Required action
Nothing other than the lines from the one containing "of initially provided" through the last line of the data below should be output, each reproduced exactly.
** Opening Recorded data block **
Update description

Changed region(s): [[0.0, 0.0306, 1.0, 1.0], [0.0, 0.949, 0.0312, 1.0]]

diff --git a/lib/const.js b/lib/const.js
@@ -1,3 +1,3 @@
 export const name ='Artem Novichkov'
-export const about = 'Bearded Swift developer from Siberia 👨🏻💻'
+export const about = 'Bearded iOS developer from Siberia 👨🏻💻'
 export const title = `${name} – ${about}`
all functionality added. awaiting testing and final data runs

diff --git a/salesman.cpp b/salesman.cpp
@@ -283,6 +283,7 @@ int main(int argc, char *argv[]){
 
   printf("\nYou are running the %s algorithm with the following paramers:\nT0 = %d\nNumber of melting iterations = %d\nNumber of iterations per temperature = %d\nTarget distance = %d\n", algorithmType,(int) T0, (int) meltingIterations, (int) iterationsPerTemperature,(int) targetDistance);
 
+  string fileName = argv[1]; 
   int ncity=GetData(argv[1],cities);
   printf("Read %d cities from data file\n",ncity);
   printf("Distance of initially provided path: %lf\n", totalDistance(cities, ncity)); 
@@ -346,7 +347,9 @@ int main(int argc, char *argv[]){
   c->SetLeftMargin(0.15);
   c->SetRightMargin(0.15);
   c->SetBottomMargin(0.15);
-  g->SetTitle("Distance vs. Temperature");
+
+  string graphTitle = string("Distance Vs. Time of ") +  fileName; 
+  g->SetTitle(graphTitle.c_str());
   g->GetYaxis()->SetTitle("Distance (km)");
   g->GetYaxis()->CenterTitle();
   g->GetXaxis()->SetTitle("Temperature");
** Closing Recorded data block **
Your response
   printf("Distance of initially provided path: %lf\n", totalDistance(cities, ncity)); 
@@ -346,7 +347,9 @@ int main(int argc, char *argv[]){
   c->SetLeftMargin(0.15);
   c->SetRightMargin(0.15);
   c->SetBottomMargin(0.15);
-  g->SetTitle("Distance vs. Temperature");
+
+  string graphTitle = string("Distance Vs. Time of ") +  fileName; 
+  g->SetTitle(graphTitle.c_str());
   g->GetYaxis()->SetTitle("Distance (km)");
   g->GetYaxis()->CenterTitle();
   g->GetXaxis()->SetTitle("Temperature");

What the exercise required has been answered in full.